Wednesday, November 11, 2015: 4:35 PM
253B (Salt Palace Convention Center)

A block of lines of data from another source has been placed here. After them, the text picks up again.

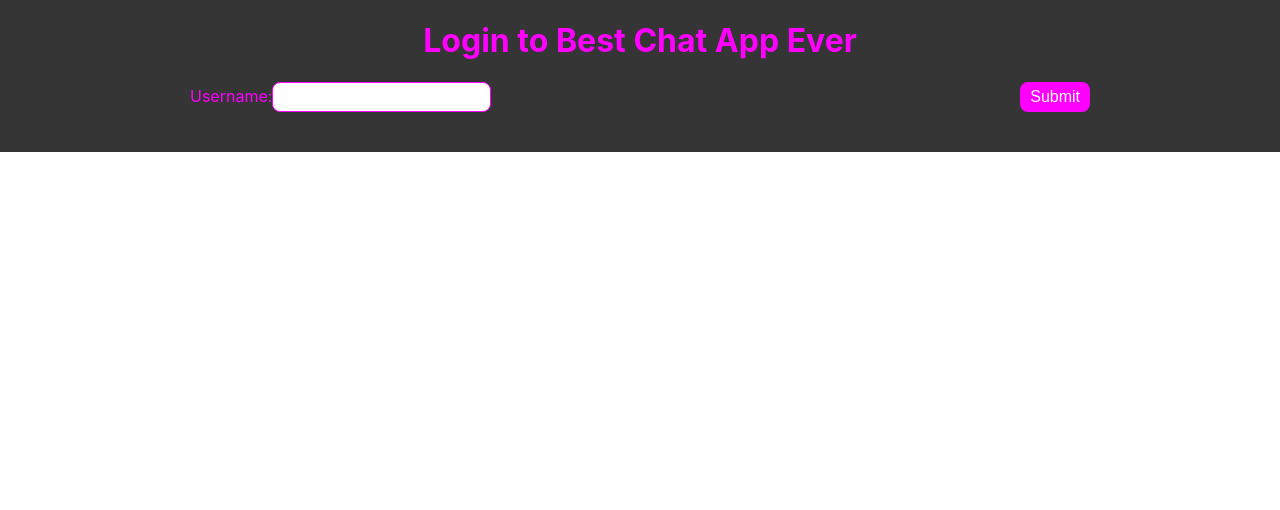
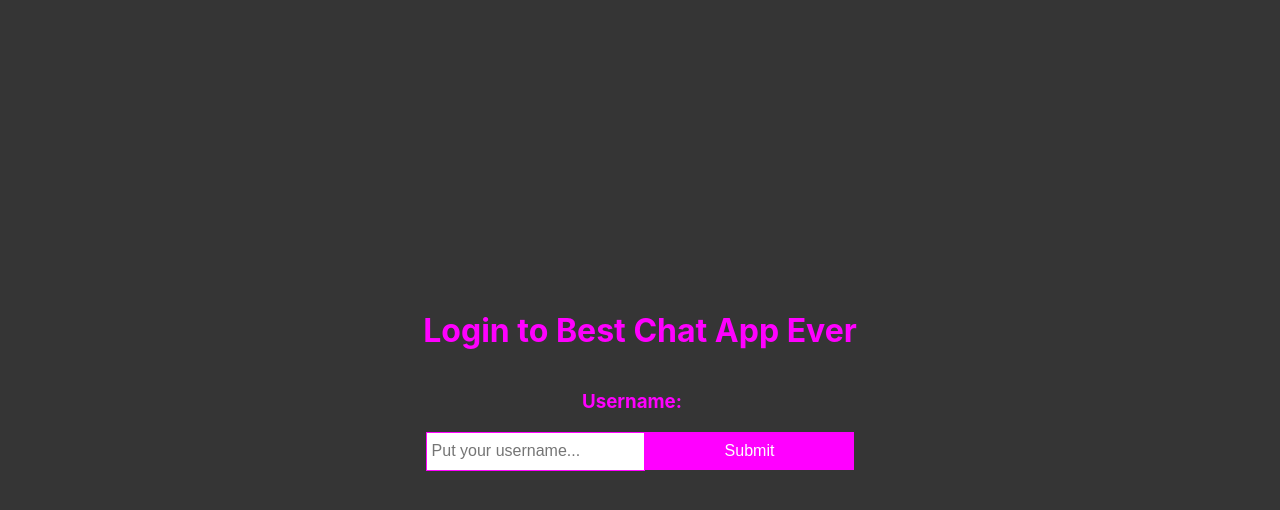
Before and after one commit to deksa89/Cool-Chat-App, a React (Create React App) app: page / in a window 1280 px wide. Shown: the top 510 px of the page. Built offline with nearby package versions, Linux system fonts and the light colour scheme.

Commit message:
ui changed

```diff
--- a/src/App.css
+++ b/src/App.css
@@ -1,11 +1,11 @@
-.App {
+.app {
   display: flex;
   flex-direction: column;
   justify-content: space-between;
   height: 100vh;
 }
 
-.App-header {
+.app-header {
   background-color: #353535;
   overflow: visible;
   width: 100%;
@@ -13,7 +13,7 @@
   color: magenta;
 }
 
-.Messages-list {
+.messages-list {
   padding: 20px 0;
   max-width: 900px;
   width: 100%;
@@ -22,28 +22,28 @@
   padding-left: 0;
   flex-grow: 1;
   overflow: auto;
+  background-color: gainsboro;
 }
 
-.Messages-message {
+.messages-message {
   display: flex;
   margin-top: 10px;
 }
 
-.Messages-message.currentMember {
-  /*justify-content: flex-end;*/
+.messages-message.current_member {
   flex-direction: row-reverse;
   text-align: right;
 }
 
-.Message-content {
+.message-content {
   display: inline-block;
 }
 
-.currentMember > .Message-content {
+.current_member > .message-content {
   align-items: flex-end;
 }
 
-.Messages-message > .avatar {
+.messages-message > .avatar {
   height: 35px;
   width: 35px;
   border-radius: 50%;
@@ -58,7 +58,7 @@
   padding-bottom: 4px;
 }
 
-.Message-content > .text {
+.message-content > .text {
   padding: 10px;
   max-width: 400px;
   margin: 0;
@@ -68,11 +68,11 @@
   display: inline-block;
 }
 
-.currentMember > .Message-content .text {
+.current_member > .message-content .text {
   background-color: magenta;
 }
 
-form {
+.message-form {
   display: flex;
   width: 100%;
   justify-content: space-between;
@@ -83,17 +83,35 @@ form {
 input {
   padding: 5px;
   font-size: 16px;
-  border-radius: 8px;
-  border: 1px solid magenta;
+  border: 1px solid rgb(7, 7, 7);
   flex-grow: 1;
 }
 
 button {
-  padding: 5px 10px;
+  padding: 10px 80px;
   font-size: 16px;
   background-color: magenta;
   color: white;
   border: none;
-  border-radius: 8px;
-  margin-left: 10px;
 }
+
+.login__app {
+  display: flex;
+  justify-content: center;
+  height: 100vh;
+}
+
+.login__app-header {
+  background-color: #353535;
+  overflow: visible;
+  width: 100%;
+  text-align: center;
+  color: magenta;
+  display: flex;
+  flex-direction: column;
+  justify-content: center;
+}
+
+#root {
+  background-color: #353535;
+}
--- a/src/App.js
+++ b/src/App.js
@@ -15,7 +15,6 @@ class App extends Component {
   state = {
     messages: [],
     member: {
-      username: '',
       color: randomColor()
     },
     showChat: false
@@ -23,8 +22,14 @@ class App extends Component {
 
   handleFormSubmit = (name) => {
     const member = {...this.state.member}
+    // console.log('member: ', member) // member:  {color: '#727cf6'}
+
     member.username = name;
+    // console.log('member.username: ', member.username) // member.username:  dean
+
     this.setState({member, showChat: true})
+
+
     const CHANNEL_ID = 'qqxtR1YAPcD40c4W';
     this.drone = new window.ScaleDrone(CHANNEL_ID, {
       data: member
@@ -55,8 +60,8 @@ class App extends Component {
   render() {
     if (!this.state.showChat) {
       return (
-        <div className="App">
-          <div className='App-header'>
+        <div className="login__app">
+          <div className='login__app-header'>
             <h1>Login to Best Chat App Ever</h1>
             <NameInput onSubmit={this.handleFormSubmit} />
           </div>
@@ -65,8 +70,8 @@ class App extends Component {
     }
 
     return (
-      <div className="App">
-        <div className='App-header'>
+      <div className="app">
+        <div className='app-header'>
           <h1>Chat App</h1>
         </div>
         <Messages
--- a/src/components/Input.js
+++ b/src/components/Input.js
@@ -14,8 +14,8 @@ const Input = (props) => {
   }
 
   return (
-    <div className="Input">
-      <form onSubmit={onSubmit}>
+    <div className="input">
+      <form className="message-form" onSubmit={onSubmit}>
         <input
           onChange={onChange}
           value={text}
--- a/src/components/Messages.js
+++ b/src/components/Messages.js
@@ -6,7 +6,7 @@ const Messages = (props) => {
   const { messages } = props;
 
   return (
-      <ul className="Messages-list">{messages.map((message, index) => RenderMessage(props, message, index))}</ul>
+      <ul className="messages-list">{messages.map((message, index) => RenderMessage(props, message, index))}</ul>
   );
 }
 
--- /dev/null
+++ b/src/components/NameInput.css
@@ -0,0 +1,28 @@
+.login__label {
+    display: flex;
+    flex-direction: row;
+    align-items: center;
+    justify-content: center;
+    flex: 1;
+}
+
+.login__username {
+    padding-right: 1rem;
+}
+
+.login__input {
+    padding: 5px;
+    font-size: 16px;
+    border: 1px solid magenta;
+    flex-grow: 0;
+    height: 27px;
+}
+
+.login__form {
+    display: flex;
+    width: 100%;
+    justify-content: space-between;
+    max-width: 900px;
+    margin: 0 auto 40px;
+    flex-direction: column;
+  }
--- a/src/components/NameInput.js
+++ b/src/components/NameInput.js
@@ -1,4 +1,6 @@
 import React, { useState } from 'react';
+
+import './NameInput.css'
 
 const NameInput = (props) => {
   const [username, setUsername] = useState('');
@@ -17,16 +19,17 @@ const NameInput = (props) => {
   return (
     <div>
       {submitted ? null : (
-        <form onSubmit={handleSubmit}>
-          <label>
-            Username:
-            <input
+        <form className="login__form" onSubmit={handleSubmit}>
+          <h3 className='login__username'>Username:</h3>
+          <label className='login__label'>
+            <input className='login__input'
               type="text"
               value={username}
               onChange={handleInputChange}
+              placeholder='Put your username...'
             />
+            <button type="submit">Submit</button>
           </label>
-          <button type="submit">Submit</button>
         </form>
       )}
     </div>
--- a/src/components/RenderMessage.js
+++ b/src/components/RenderMessage.js
@@ -8,13 +8,13 @@ const RenderMessage = (props, message, index) => {
     const messageFromMe = member.id === currentMember.id;
 
     const msgClassName = messageFromMe
-      ? "Messages-message currentMember"
-      : "Messages-message";
+      ? "messages-message current_member"
+      : "messages-message";
 
     return (
       <li key={index} className={msgClassName}>
         <span className="avatar" style={{ backgroundColor: member.clientData.color }} />
-        <div className="Message-content">
+        <div className="message-content">
           <div className="username">{member.clientData.username}</div>
           <div className="text">{text}</div>
         </div>
```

A growing body of literature shows that certain nano- to micron scale surface features or surface patterns can modulate cell behaviors in vitro and in vivo, suggesting the potential for enhancing biomaterial and device functions in vivo. In recent years, a variety of techniques has been developed to create random or patterned nano-to-micron scale features on the surface of biomaterials, including metals (e.g., titanium), polymers (e.g., biodegradable polyesters), and biocomposites. Distinctive cellular behaviors on nanostructured or microstructured surfaces have been observed and reported. This talk will discuss current methods for creating these features on biomedical device surfaces and their respective effects on cell adhesion, proliferation, and differentiation, as well as their potential for clinical translation. Special attention will be given to recent results on stem cells and bacterial cells.